quently surprised by images of beauty
and calm delight, all the more welcome “ And hovering o'er the land with slow descent, Broad flakes of fire were falling all around,
and pleasing from their contrast with Like Alpine snow through the calm element. the scenes of suffering, the timeless
gloom, and the air forever shaken, Even so descended the eternal fire
from which we have just escaped, and From which the sand, like tinder from the into which we have again to pass. It steel,
is as if when treading “over the burnWas kindled up, doubling the anguish dire.
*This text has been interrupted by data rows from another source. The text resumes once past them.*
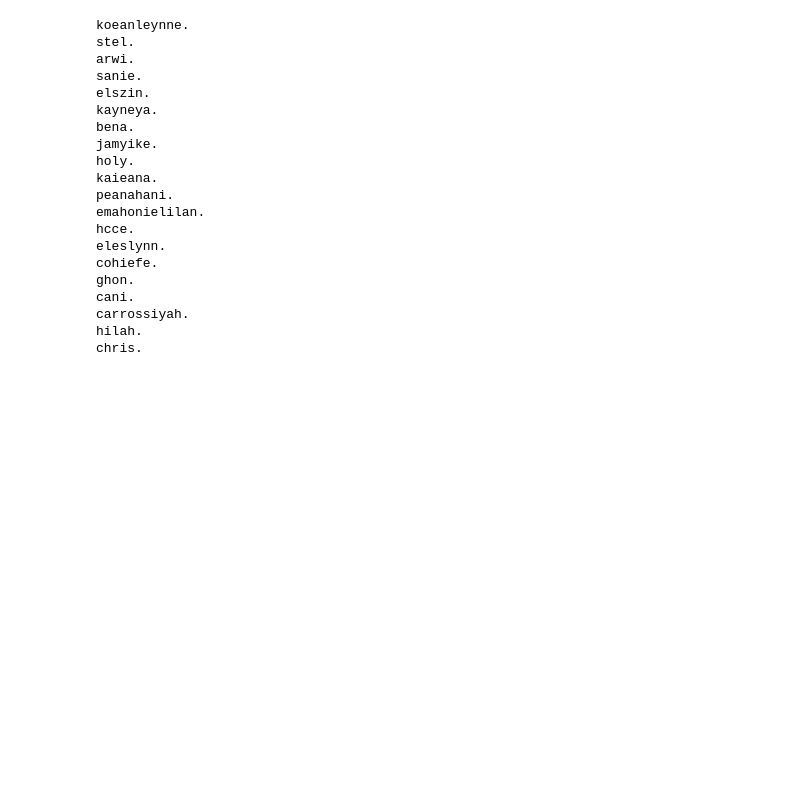
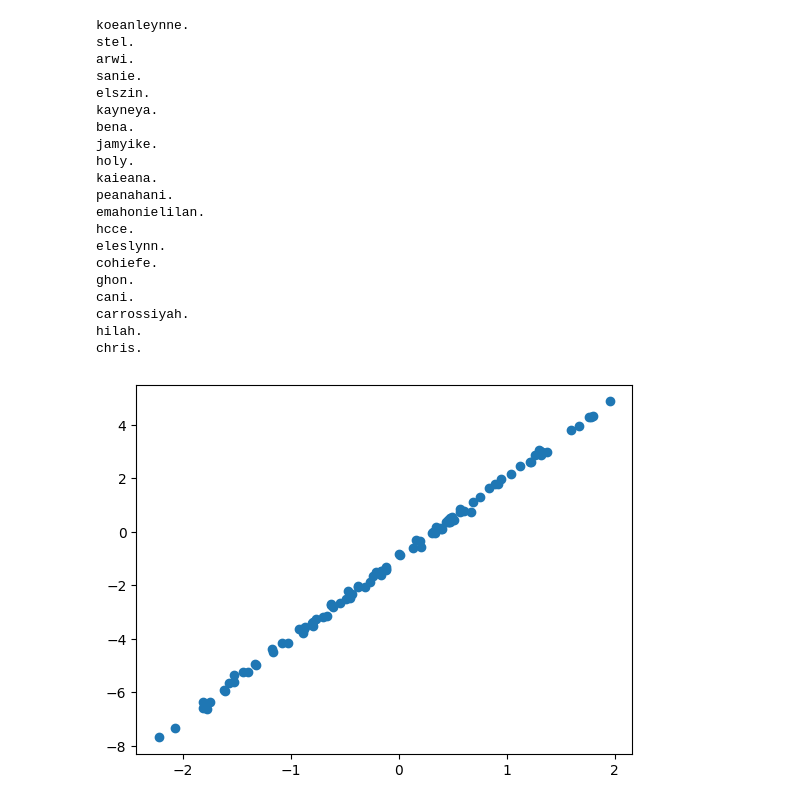
Before and after one commit to jsmidt/scratch, a Jupyter notebook: makemore_jax/lecture3_jax.ipynb, the cells around one changed output. Drawn from its saved outputs; the diff is of its cells as text; code cells hidden in the pictures; blank space fills up the shorter version.

```diff
--- a/makemore_jax/lecture3_jax.ipynb
+++ b/makemore_jax/lecture3_jax.ipynb
@@ -259,3 +259,14 @@ cani.
 carrossiyah.
 hilah.
 chris.
+# %%
+key, x_key = jax.random.split(key)
+xs = jax.random.normal(x_key, (100,), dtype=jnp.float32)
+
+key, n_key = jax.random.split(key)
+noise = jax.random.normal(n_key, (100,), dtype=jnp.float32)*0.1
+ys = xs * 3 - 1 + noise
+
+plt.scatter(xs, ys);
+# %% [output]
+[figure, added]
```
Also changed, not shown: parts of 9 cells of this notebook, 1 other file.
ing marle,” we suddenly came upon Without repose forever was the wheel Of wretched hands, now turning
here, now there, some happy valley, or entered some To shake from them the fresh fallen fire they sylvan shade, where the song of birds feel.”
is heard amidst the foliage, or the muHe then describes Capaneus, unsoft- sic of the rill that murmurs on the ened by the eternal fire, and obdurate verçe of the enameled green.
Take, as ever; a description which hardly for instance, the Limbo of the Unbapyields in grandeur to the Prometheus tized—a passage which also discovers of Æschylus, and is probably the pro- his veneration for the great writers of totype of Milton's Satan in Paradise antiquity, and his revulsion from the Lost :
doctrine which dooms all unbaptized “Who is that mighty one, morose and grim,
persons to eternal misery : for the exWho careless of the burning seems to lie,
press accommodation of the heroes, So that the fire-shower can not soften him? poets, and philosophers of heathen anAnd he, as to my leader I apply,
tiquity, whom the orthodox theology Perceiving 'twas of him I thus inquire,
of the age excluded from heaven, he Cried, "What I was alive, such dead am I.
has contrived a kind of paradise in If incensed Jupiter his workmen tire, From whom he snatched the thunderbolts that
hell : day
" Now to a noble castle's foot we came, Which was my last, and struck me in his ire ; Seven times with lofty walls encompassed If he—the rest all spent by turns while they
round; The sledge in Mongibello's black forge wield- And round it also flowed a pleasant stream,
Cry, 'Help, good Vulcan, help!' as in the fray O'er which we passed, as if upon firm ground: He cried of old in the Phlegræan field,
Through seven gates entering with the sages And launch his bolts at me with all his might,
there, A joyful vengeance it shall never yield.”
We reached a meadow with fresh verdure
With grave slow eyes, the crowds assembled As another instance of Dante's wonderful imagery and word-painting, we In their appearance of great majesty; quote the comparison of the boiling And as they talked their words were sweet and pitch seen below by the poets, when
Thus to one side retiring entered we standing on the bridge across the fifth
An open place, light, lofty, and serene, chasm of Malebolge:
So that all there were visible to me.
There just above, upon the enameled green, " As in the arsenal at Venice, where Boils through the winter the tenacious pitch,
The mighty spirits I could recognize,
Whom I esteem it honor to have seen.
Inferno, canto iv. 106, etc.
Of that which hath made many a voyage rich: vivid word-painting and striking de-
deep workings of the mysterious huThe mizzen and the mainsail some sew up :
man heart. Shakespeare is acknow